Your answer should consist of each line from the data below that contains "views".

○ ○ ○ ○ ○ ○ ○

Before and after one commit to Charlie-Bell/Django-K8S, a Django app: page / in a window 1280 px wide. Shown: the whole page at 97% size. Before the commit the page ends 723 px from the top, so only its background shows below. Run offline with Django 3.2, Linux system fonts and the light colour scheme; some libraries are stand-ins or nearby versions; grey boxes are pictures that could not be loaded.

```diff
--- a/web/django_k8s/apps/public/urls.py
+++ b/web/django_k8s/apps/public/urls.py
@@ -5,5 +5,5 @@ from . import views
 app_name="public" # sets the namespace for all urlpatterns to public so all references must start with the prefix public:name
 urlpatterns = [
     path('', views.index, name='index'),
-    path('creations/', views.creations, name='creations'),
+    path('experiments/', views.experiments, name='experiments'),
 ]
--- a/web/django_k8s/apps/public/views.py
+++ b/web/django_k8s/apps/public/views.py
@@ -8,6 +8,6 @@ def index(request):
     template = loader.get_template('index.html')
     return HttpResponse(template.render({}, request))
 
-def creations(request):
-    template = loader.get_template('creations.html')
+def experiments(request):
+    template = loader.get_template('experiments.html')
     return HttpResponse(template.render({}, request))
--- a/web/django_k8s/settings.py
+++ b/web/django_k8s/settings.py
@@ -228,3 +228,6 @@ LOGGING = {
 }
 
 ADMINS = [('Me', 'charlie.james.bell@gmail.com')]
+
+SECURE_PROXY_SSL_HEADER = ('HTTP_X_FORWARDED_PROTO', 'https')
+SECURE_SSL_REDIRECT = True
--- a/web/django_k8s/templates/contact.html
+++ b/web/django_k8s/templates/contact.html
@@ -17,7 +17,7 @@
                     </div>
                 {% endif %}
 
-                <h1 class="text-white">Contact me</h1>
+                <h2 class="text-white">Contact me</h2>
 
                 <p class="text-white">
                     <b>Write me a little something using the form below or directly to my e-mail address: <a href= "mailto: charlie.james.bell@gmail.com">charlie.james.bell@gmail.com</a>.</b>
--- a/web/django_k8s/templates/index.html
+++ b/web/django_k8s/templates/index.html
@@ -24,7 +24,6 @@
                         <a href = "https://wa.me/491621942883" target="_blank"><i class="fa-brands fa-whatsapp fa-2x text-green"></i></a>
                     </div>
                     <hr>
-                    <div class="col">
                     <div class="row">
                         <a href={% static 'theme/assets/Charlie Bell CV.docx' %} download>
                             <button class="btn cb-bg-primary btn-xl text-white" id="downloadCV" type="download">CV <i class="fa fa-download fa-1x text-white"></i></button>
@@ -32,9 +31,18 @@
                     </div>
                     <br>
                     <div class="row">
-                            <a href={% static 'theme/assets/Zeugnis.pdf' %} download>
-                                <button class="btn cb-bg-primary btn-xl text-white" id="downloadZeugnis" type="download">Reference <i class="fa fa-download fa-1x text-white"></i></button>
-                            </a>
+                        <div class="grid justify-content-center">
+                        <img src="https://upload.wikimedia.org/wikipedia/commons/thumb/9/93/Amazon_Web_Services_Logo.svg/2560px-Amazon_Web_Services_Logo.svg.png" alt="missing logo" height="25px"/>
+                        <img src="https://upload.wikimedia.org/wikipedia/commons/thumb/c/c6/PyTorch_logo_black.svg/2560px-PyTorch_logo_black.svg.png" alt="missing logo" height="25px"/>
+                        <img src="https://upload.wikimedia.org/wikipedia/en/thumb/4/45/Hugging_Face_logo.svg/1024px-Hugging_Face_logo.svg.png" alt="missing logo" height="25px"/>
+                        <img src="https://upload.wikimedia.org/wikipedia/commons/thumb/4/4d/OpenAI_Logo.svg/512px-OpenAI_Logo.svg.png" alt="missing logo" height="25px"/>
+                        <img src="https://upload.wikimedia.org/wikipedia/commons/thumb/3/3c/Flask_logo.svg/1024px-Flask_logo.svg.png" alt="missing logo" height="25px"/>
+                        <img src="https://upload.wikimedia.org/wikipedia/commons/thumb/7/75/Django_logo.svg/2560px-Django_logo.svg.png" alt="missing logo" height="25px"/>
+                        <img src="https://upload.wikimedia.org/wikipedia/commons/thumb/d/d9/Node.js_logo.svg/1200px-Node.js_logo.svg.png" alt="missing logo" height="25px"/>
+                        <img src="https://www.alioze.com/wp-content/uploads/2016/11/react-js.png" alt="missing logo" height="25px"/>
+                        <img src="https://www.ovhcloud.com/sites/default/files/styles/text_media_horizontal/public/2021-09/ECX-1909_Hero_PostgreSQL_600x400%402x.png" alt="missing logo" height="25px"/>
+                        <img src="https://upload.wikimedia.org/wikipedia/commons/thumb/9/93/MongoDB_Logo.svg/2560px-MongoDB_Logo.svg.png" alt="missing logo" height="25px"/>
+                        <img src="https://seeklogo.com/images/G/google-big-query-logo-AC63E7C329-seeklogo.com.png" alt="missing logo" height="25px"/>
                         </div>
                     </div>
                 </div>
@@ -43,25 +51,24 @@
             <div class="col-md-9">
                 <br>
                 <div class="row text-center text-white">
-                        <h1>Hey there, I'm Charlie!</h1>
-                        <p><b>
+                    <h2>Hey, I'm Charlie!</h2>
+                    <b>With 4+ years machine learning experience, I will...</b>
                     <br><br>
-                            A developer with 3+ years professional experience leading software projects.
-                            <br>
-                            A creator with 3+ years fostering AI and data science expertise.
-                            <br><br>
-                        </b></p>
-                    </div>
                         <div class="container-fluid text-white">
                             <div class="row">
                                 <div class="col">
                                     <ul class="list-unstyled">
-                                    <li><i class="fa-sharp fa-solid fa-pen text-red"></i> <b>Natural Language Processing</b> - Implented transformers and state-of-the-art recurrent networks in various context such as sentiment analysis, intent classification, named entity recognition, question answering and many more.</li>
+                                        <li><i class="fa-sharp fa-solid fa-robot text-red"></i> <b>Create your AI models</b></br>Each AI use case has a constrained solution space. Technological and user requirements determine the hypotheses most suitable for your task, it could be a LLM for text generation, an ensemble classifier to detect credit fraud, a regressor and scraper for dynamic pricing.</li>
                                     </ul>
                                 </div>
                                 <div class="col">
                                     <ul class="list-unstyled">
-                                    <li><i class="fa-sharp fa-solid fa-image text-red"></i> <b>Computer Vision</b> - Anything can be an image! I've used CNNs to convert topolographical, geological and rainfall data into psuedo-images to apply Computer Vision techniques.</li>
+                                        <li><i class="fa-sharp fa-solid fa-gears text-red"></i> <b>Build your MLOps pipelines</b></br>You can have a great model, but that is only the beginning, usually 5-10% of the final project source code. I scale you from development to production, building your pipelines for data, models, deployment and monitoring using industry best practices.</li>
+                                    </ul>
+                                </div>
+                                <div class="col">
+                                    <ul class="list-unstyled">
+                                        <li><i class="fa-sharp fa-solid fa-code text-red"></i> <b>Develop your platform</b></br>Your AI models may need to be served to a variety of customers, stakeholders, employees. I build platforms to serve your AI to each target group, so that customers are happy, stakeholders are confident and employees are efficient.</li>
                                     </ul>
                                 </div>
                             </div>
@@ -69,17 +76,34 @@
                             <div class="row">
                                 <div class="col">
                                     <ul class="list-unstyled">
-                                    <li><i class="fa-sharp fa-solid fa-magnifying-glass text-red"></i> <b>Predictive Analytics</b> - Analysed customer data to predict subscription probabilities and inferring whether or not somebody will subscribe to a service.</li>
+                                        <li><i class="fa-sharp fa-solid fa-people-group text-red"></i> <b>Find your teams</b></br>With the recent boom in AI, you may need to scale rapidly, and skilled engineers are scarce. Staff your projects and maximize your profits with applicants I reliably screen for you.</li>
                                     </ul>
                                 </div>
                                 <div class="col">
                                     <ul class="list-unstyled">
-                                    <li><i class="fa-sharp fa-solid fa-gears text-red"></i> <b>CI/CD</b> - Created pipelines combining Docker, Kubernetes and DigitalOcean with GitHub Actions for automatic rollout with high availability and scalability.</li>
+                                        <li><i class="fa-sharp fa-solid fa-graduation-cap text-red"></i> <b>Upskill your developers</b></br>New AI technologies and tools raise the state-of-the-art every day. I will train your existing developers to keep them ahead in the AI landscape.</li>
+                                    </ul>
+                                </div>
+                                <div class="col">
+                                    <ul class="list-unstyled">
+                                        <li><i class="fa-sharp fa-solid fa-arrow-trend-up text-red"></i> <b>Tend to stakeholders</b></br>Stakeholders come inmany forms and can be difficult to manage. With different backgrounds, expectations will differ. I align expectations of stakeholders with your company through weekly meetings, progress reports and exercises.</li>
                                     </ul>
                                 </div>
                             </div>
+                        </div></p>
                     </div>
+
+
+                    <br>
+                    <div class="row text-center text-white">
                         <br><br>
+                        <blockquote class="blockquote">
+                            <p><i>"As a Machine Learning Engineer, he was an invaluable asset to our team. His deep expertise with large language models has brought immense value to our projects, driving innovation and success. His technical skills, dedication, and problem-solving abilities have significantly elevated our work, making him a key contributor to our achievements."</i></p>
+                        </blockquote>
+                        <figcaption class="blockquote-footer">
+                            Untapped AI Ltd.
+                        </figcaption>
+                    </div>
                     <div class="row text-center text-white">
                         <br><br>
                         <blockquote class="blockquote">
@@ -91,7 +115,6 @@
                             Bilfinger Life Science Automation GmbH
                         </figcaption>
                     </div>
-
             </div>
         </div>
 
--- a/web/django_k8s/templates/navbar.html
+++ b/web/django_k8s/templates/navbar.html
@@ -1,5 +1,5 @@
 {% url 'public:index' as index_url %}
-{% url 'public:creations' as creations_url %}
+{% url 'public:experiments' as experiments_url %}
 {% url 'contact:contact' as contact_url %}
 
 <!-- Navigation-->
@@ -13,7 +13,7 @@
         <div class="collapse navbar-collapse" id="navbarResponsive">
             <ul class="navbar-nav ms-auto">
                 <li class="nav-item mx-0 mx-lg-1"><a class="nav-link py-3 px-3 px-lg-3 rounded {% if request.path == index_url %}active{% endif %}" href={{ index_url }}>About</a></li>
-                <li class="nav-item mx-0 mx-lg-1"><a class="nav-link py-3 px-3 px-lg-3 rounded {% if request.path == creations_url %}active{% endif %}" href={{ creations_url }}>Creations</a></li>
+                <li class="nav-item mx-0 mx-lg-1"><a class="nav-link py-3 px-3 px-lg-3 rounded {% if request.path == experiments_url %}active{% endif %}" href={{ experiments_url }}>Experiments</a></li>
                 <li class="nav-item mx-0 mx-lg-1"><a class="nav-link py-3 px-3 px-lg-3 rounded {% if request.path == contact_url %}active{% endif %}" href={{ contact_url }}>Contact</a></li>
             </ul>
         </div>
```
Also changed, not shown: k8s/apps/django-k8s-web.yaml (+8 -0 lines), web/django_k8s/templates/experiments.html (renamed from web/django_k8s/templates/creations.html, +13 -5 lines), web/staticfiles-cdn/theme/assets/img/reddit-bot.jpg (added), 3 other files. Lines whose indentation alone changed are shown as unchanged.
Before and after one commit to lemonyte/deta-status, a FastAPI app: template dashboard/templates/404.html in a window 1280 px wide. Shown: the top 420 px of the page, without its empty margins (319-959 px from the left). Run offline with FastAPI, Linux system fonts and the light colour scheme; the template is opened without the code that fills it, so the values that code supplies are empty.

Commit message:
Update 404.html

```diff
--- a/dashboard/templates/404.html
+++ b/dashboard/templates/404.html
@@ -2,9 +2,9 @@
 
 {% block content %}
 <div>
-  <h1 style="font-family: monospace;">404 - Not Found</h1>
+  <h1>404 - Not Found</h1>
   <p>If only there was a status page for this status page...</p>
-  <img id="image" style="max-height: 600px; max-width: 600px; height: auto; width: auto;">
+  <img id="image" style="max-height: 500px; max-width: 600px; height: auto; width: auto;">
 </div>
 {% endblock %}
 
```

○ ○ ○ ○ ○ ○ ○

RESULT:
@@ -5,5 +5,5 @@ from . import views
     path('', views.index, name='index'),
-    path('creations/', views.creations, name='creations'),
+    path('experiments/', views.experiments, name='experiments'),
--- a/web/django_k8s/apps/public/views.py
+++ b/web/django_k8s/apps/public/views.py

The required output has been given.